== Segment start ==
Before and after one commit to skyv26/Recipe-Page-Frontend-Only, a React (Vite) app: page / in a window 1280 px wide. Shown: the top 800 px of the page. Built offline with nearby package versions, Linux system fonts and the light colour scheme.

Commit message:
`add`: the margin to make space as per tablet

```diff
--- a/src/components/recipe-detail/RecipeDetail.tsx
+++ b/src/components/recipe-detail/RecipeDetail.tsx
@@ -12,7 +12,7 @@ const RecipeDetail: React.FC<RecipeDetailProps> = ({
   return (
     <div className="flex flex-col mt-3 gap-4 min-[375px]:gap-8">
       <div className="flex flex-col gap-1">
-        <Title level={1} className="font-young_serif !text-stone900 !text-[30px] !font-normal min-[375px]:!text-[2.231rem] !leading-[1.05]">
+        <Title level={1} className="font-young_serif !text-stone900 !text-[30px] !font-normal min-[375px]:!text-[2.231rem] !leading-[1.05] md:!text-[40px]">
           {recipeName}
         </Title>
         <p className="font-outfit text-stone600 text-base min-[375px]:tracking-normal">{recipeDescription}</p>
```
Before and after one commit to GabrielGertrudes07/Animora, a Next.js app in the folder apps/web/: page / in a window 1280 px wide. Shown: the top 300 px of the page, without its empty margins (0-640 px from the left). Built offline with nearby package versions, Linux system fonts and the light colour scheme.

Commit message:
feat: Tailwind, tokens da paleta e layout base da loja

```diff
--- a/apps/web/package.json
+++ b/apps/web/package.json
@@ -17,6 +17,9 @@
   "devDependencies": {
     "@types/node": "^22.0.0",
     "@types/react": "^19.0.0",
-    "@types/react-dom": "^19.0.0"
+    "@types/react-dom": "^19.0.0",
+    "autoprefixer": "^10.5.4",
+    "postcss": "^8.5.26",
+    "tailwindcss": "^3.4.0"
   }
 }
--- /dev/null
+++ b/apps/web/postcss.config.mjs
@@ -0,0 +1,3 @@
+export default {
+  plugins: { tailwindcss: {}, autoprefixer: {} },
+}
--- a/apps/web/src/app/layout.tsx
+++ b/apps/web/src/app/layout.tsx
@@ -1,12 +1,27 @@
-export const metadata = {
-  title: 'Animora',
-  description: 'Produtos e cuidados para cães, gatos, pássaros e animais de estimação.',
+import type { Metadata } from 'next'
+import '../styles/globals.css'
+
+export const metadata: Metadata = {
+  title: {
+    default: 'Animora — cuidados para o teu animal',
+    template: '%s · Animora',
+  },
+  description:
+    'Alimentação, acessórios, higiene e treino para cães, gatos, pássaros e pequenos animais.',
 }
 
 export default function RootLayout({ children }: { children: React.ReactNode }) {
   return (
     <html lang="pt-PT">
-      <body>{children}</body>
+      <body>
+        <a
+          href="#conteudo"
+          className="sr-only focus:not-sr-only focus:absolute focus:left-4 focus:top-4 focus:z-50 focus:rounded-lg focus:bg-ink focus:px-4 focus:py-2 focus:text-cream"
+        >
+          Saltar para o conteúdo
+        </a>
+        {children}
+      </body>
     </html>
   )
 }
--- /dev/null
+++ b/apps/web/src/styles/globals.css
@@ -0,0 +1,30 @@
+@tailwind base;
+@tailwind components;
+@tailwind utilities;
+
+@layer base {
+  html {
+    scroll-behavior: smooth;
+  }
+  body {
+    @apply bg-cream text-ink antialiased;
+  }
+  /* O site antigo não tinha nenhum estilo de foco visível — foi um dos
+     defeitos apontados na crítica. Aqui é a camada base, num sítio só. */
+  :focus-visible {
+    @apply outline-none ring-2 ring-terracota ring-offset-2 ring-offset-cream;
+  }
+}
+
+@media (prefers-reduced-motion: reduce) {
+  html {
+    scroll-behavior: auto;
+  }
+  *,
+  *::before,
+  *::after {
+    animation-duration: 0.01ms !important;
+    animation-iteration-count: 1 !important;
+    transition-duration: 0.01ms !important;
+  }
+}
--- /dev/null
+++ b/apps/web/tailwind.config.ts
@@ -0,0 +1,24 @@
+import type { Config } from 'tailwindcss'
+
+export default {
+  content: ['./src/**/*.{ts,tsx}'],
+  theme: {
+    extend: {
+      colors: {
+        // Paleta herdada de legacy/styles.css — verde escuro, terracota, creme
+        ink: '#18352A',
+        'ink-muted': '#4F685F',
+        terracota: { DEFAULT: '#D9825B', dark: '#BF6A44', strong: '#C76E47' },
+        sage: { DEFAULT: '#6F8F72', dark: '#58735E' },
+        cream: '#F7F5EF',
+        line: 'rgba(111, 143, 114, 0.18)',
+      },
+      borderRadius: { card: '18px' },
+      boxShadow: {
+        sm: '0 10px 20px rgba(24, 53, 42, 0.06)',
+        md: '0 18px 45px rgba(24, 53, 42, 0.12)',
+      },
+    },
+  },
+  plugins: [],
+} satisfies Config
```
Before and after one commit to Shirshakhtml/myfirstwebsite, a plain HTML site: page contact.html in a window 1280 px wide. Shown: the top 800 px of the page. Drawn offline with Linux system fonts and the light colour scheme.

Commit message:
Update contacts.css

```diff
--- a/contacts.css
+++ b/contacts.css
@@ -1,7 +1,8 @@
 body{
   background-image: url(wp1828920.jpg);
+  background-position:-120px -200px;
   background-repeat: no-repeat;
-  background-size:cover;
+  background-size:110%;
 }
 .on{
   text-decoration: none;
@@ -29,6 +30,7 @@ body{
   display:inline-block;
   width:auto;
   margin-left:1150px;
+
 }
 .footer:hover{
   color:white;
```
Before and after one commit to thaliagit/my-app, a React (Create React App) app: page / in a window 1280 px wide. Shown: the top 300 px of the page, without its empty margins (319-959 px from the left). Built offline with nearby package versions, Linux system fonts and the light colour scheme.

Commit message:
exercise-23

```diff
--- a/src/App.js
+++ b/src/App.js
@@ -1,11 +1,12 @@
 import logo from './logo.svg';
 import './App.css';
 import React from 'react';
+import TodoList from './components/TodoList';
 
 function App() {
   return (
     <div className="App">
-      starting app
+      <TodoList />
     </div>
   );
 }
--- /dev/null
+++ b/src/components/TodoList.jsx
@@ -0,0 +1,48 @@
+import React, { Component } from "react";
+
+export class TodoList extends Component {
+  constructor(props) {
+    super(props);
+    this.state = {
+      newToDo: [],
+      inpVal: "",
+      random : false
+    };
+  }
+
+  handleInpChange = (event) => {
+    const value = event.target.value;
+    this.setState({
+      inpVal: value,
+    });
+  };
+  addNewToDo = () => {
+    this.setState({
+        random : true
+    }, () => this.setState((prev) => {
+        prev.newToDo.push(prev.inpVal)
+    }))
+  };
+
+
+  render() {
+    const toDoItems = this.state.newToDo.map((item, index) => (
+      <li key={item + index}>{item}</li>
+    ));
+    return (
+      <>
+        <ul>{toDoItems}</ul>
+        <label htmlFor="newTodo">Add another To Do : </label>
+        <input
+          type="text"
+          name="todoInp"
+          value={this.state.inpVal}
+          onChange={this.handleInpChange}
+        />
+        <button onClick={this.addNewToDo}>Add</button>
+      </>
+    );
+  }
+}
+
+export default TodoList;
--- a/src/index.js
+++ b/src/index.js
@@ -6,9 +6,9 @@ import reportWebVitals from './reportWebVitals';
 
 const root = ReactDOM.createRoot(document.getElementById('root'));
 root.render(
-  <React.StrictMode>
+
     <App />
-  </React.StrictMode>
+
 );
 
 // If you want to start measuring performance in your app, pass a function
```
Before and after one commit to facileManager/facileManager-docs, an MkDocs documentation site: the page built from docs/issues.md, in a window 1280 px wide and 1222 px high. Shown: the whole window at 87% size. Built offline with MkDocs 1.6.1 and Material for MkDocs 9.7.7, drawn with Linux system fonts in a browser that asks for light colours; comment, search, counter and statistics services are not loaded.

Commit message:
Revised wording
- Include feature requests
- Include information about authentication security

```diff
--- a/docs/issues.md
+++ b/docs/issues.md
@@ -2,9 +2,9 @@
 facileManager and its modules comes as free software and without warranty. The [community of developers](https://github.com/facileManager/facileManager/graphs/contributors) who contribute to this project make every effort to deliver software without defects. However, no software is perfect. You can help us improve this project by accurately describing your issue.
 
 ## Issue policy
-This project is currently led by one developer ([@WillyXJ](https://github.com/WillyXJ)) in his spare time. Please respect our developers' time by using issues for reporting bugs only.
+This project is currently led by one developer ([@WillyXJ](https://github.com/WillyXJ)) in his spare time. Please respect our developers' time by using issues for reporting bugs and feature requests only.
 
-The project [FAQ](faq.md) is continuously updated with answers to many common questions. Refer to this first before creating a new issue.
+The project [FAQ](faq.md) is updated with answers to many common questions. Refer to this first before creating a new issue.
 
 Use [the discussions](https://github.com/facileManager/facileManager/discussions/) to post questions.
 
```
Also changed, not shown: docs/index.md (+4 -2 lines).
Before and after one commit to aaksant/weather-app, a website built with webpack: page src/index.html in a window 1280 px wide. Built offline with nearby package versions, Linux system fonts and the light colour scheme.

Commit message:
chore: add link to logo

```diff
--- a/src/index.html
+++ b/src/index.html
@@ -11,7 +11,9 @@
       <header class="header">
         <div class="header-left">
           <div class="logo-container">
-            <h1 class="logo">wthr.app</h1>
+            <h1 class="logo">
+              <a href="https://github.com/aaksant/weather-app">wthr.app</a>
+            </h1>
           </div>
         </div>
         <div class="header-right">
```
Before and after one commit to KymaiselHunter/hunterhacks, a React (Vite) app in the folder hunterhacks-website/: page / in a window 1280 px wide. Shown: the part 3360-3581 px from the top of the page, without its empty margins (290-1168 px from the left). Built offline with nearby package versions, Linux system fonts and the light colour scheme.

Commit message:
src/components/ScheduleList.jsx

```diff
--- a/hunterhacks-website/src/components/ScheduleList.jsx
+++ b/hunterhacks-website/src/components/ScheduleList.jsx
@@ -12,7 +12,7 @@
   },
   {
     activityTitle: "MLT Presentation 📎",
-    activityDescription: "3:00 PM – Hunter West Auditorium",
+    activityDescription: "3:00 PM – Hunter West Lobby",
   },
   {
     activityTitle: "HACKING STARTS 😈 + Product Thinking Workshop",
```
== Segment end ==
> **WHAT NEEDS TO BE DONE**
Exactly one number should be given, showing how many lines of the material above contain the string "body".

> **REPLY**
6